§ Exercise requirements
Leaving the pictures aside, repeat the entries exactly.

───── Source material

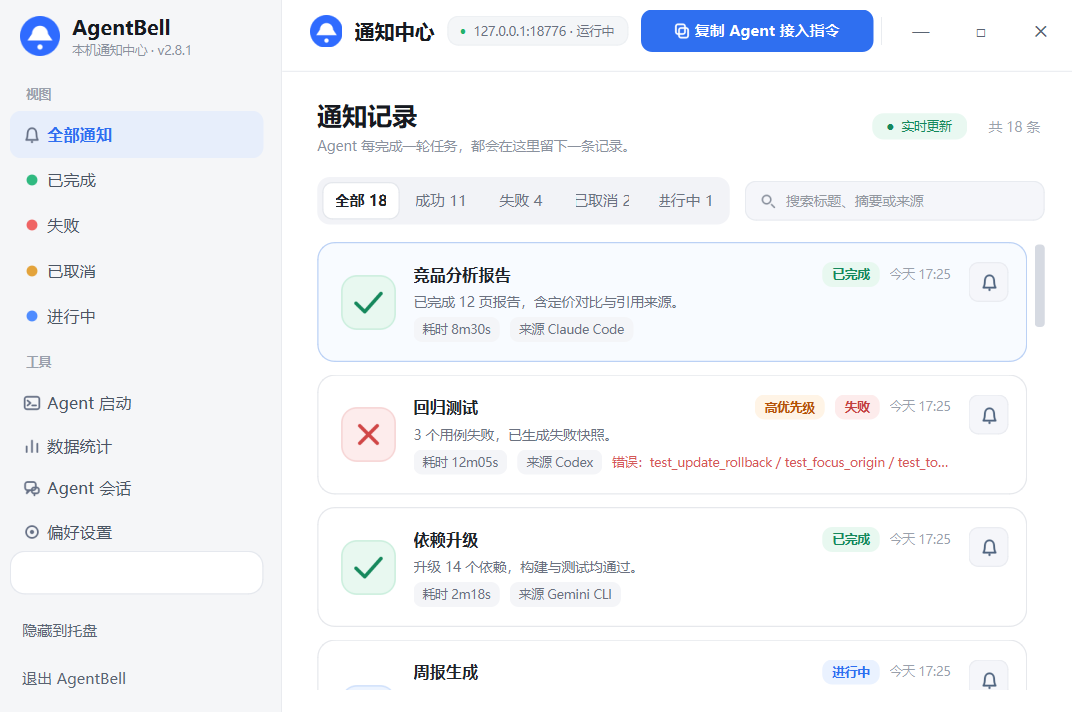
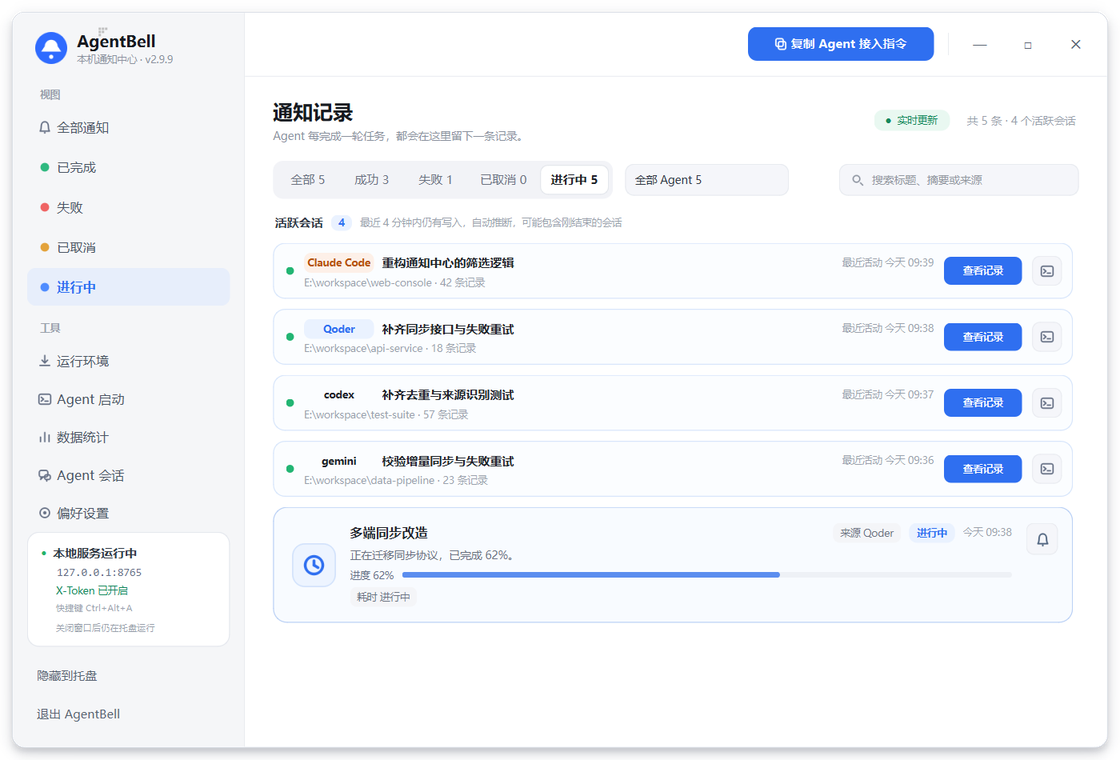
docs: 更新 README 的 2.9.9 截图与最近更新

diff --git a/README.en.md b/README.en.md
@@ -31,9 +31,16 @@ AgentBell does one thing well: **tell you the moment a round ends, and let you g
 - **Local first**: loopback-only HTTP, on-device SQLite history, read-only session parsing, no cloud.
 - **Stay small**: no agent orchestration, no workflow changes, no web UI. It waits in the tray and rings when it should.
 
+## Recent updates
+
+- **v2.9.9**: Running now auto-collects recently active agent sessions as read-only cards showing agent, project, last activity, and record count; they follow source filters and search.
+- **v2.9.8**: The agent-source filter stacks with status and search; program updates can check for new versions about 9 seconds after launch.
+- **v2.9.7**: **Back to terminal** now falls back to attaching the input queue and `SwitchToThisWindow` when Windows foreground lock refuses a plain raise, so keyboard focus actually lands.
+- **v2.9.5–2.9.6**: Fixed a ~10-second freeze when switching status filters; missing `origin` / `source` is now resolved by tracing the local connection to the sender process.
+
 ## Screenshots
 
-> Screenshots use a separate debug port (`18776`). The default production port is `127.0.0.1:8765`.
+> Screenshots use demo data. The default port is `127.0.0.1:8765` and can be changed in Preferences.
 
 | Notification center | Statistics |
 | --- | --- |
@@ -57,9 +64,9 @@ AgentBell does one thing well: **tell you the moment a round ends, and let you g
 4. If SmartScreen warns about an unknown publisher, choose **More info → Run anyway**. The build is not code-signed.
 5. Closing the window hides it to the tray. Use the tray menu or **退出 AgentBell** in the sidebar to quit.
 
-The release also includes a versioned `AgentBell-20.exe` and `SHA256SUMS.txt`. The updater only consumes the stable `AgentBell.exe` asset, so do not rename it.
+The release ships `AgentBell.exe` and `SHA256SUMS.txt`. The updater only uses `AgentBell.exe`, so do not rename it. A build-numbered `AgentBell-*.exe` is a byte-identical copy; downloading `AgentBell.exe` is enough.
 
-**Enable self-update**: packaged builds ship with `1wu-davy-2/AgentBell` filled in and the startup check enabled. AgentBell checks Releases about 9 seconds after launch; the tray menu and the Agent launcher page can also trigger a manual check. Packaged builds download, verify, back up, replace, and restart automatically after exit. Source mode only downloads the installer and never replaces the running Python process. Change the repository under **Preferences → General → Program update**.
+**Enable self-update**: In **Preferences → General → Program update**, enter `1wu-davy-2/AgentBell` and enable the startup check. AgentBell checks Releases about 9 seconds after launch; the tray menu and the Agent launcher page can also trigger a manual check. Packaged builds download, verify, back up, replace, and restart automatically after exit. Source mode only downloads the installer and never replaces the running Python process. Change the repository in the same place.
 
 ### From source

──────────

§ Exercise answer
docs: 更新 README 的 2.9.9 截图与最近更新

diff --git a/README.en.md b/README.en.md
@@ -31,9 +31,16 @@ AgentBell does one thing well: **tell you the moment a round ends, and let you g
 - **Local first**: loopback-only HTTP, on-device SQLite history, read-only session parsing, no cloud.
 - **Stay small**: no agent orchestration, no workflow changes, no web UI. It waits in the tray and rings when it should.
 
+## Recent updates
+
+- **v2.9.9**: Running now auto-collects recently active agent sessions as read-only cards showing agent, project, last activity, and record count; they follow source filters and search.
+- **v2.9.8**: The agent-source filter stacks with status and search; program updates can check for new versions about 9 seconds after launch.
+- **v2.9.7**: **Back to terminal** now falls back to attaching the input queue and `SwitchToThisWindow` when Windows foreground lock refuses a plain raise, so keyboard focus actually lands.
+- **v2.9.5–2.9.6**: Fixed a ~10-second freeze when switching status filters; missing `origin` / `source` is now resolved by tracing the local connection to the sender process.
+
 ## Screenshots
 
-> Screenshots use a separate debug port (`18776`). The default production port is `127.0.0.1:8765`.
+> Screenshots use demo data. The default port is `127.0.0.1:8765` and can be changed in Preferences.
 
 | Notification center | Statistics |
 | --- | --- |
@@ -57,9 +64,9 @@ AgentBell does one thing well: **tell you the moment a round ends, and let you g
 4. If SmartScreen warns about an unknown publisher, choose **More info → Run anyway**. The build is not code-signed.
 5. Closing the window hides it to the tray. Use the tray menu or **退出 AgentBell** in the sidebar to quit.
 
-The release also includes a versioned `AgentBell-20.exe` and `SHA256SUMS.txt`. The updater only consumes the stable `AgentBell.exe` asset, so do not rename it.
+The release ships `AgentBell.exe` and `SHA256SUMS.txt`. The updater only uses `AgentBell.exe`, so do not rename it. A build-numbered `AgentBell-*.exe` is a byte-identical copy; downloading `AgentBell.exe` is enough.
 
-**Enable self-update**: packaged builds ship with `1wu-davy-2/AgentBell` filled in and the startup check enabled. AgentBell checks Releases about 9 seconds after launch; the tray menu and the Agent launcher page can also trigger a manual check. Packaged builds download, verify, back up, replace, and restart automatically after exit. Source mode only downloads the installer and never replaces the running Python process. Change the repository under **Preferences → General → Program update**.
+**Enable self-update**: In **Preferences → General → Program update**, enter `1wu-davy-2/AgentBell` and enable the startup check. AgentBell checks Releases about 9 seconds after launch; the tray menu and the Agent launcher page can also trigger a manual check. Packaged builds download, verify, back up, replace, and restart automatically after exit. Source mode only downloads the installer and never replaces the running Python process. Change the repository in the same place.
 
 ### From source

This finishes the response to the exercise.